Is Kobe Bryant Still the Best Shooting Guard in the NBA?

Rob Mahoney@RobMahoneyNBA Lead WriterAugust 24, 2012

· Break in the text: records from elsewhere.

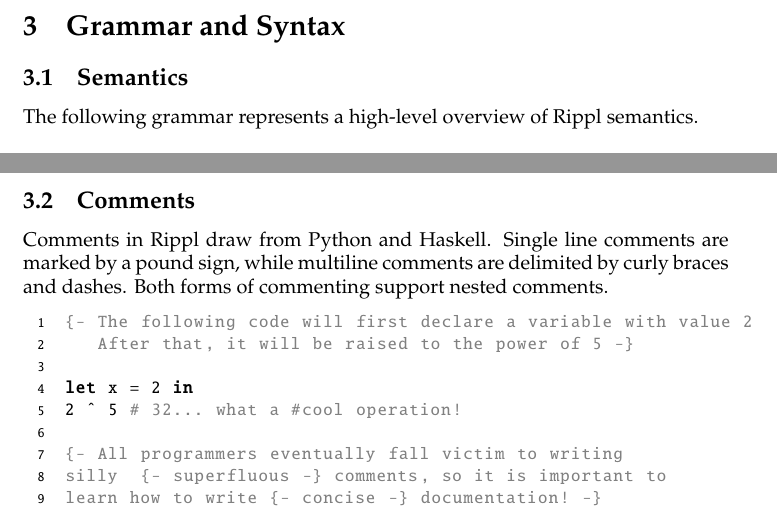
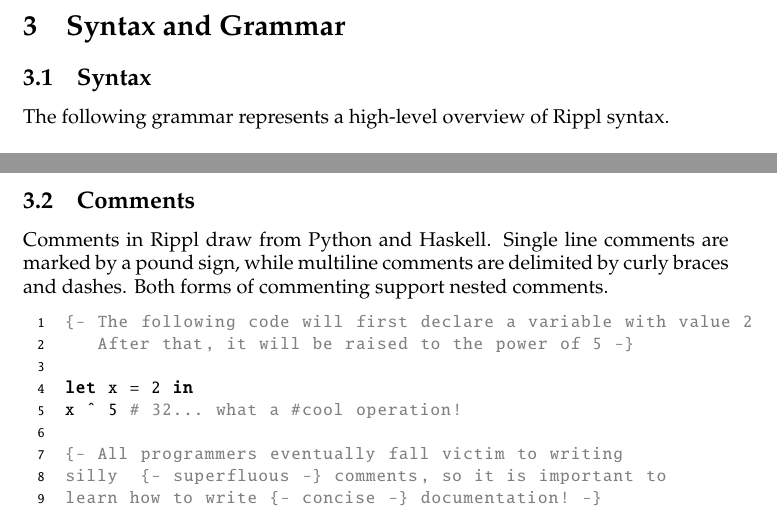
Before and after one commit to al3623/rippl, a LaTeX document (reports/LRM.tex): two parts of pages 8 and 9 of 18, joined at a grey line, cut at the place of the change. Compiled offline with pdfLaTeX.

Commit message:
Make eg's consistent

```diff
--- a/reports/LRM.tex
+++ b/reports/LRM.tex
@@ -196,9 +196,9 @@ identity x = x          # inferred type is a -> a
 \end{lstlisting}
 \pagebreak
 
-\section{Grammar and Syntax}
-\subsection{Semantics}
-The following grammar represents a high-level overview of Rippl semantics.
+\section{Syntax and Grammar}
+\subsection{Syntax}
+The following grammar represents a high-level overview of Rippl syntax.
 \begin{multicols}{2}
 \noindent $\mu \ ::= $ \\
 \hspace*{10mm} $| \quad \texttt{main } e = e$ \\
@@ -283,7 +283,7 @@ Comments in Rippl draw from Python and Haskell. Single line comments are marked
    After that, it will be raised to the power of 5 -}
 
 let x = 2 in
-2 ^ 5 # 32... what a #cool operation!
+x ^ 5 # 32... what a #cool operation!
 
 {- All programmers eventually fall victim to writing
 silly  {- superfluous -} comments, so it is important to
```
Also changed, not shown: reports/LRM.tex (6 more changed lines).
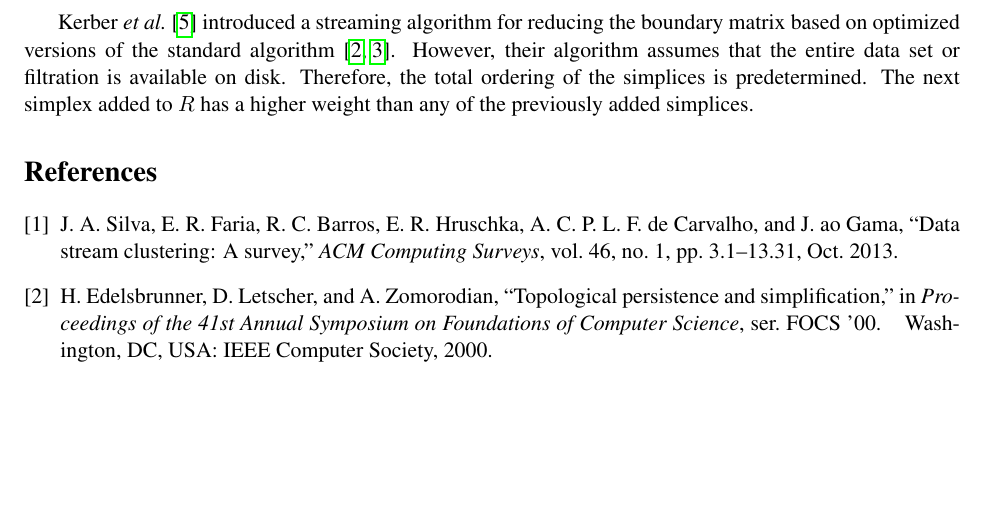
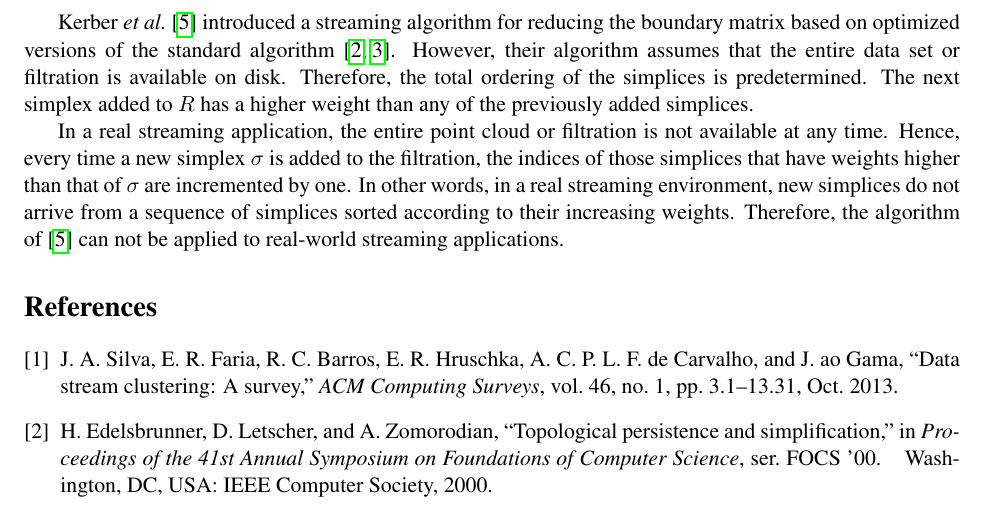
Before and after one commit to Anindya-Moitra/fullyIncrementalPH, a LaTeX document (theoreticalFoundation/main.tex): part of page 2 of 2, cut so that both start at the same text, the shorter picture padded with empty space. Compiled offline with pdfLaTeX.

Commit message:
Add drawback of related work.

```diff
--- a/theoreticalFoundation/main.tex
+++ b/theoreticalFoundation/main.tex
@@ -83,6 +83,14 @@ available on disk.  Therefore, the total ordering of the simplices is predetermi
 simplex added to $R$ has a higher weight than any of the previously added simplices.
 
 
+In a real streaming application, the entire point cloud or filtration is not available at any
+time.  Hence, every time a new simplex $\sigma$ is added to the filtration, the indices of those
+simplices that have weights higher than that of $\sigma$ are incremented by one.  In other words,
+in a real streaming environment, new simplices do not arrive from a sequence of simplices sorted
+according to their increasing weights.  Therefore, the algorithm of \cite{kerber-18} can not be
+applied to real-world streaming applications.
+
+
 
 \bibliographystyle{IEEEtran}
 \bibliography{refs}
```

LOS ANGELES, CA - MAY 12:  Kobe Bryant #24 of the Los Angeles Lakers reacts late in the fourth quarter while taking on the Denver Nuggets in Game Seven of the Western Conference Quarterfinals in the 2012 NBA Playoffs on May 12, 2012 at Staples Center in Los Angeles, California. NOTE TO USER: User expressly acknowledges and agrees that, by downloading and or using this photograph, User is consenting to the terms and conditions of the Getty Images License Agreement.  (Photo by Harry How/Getty Images)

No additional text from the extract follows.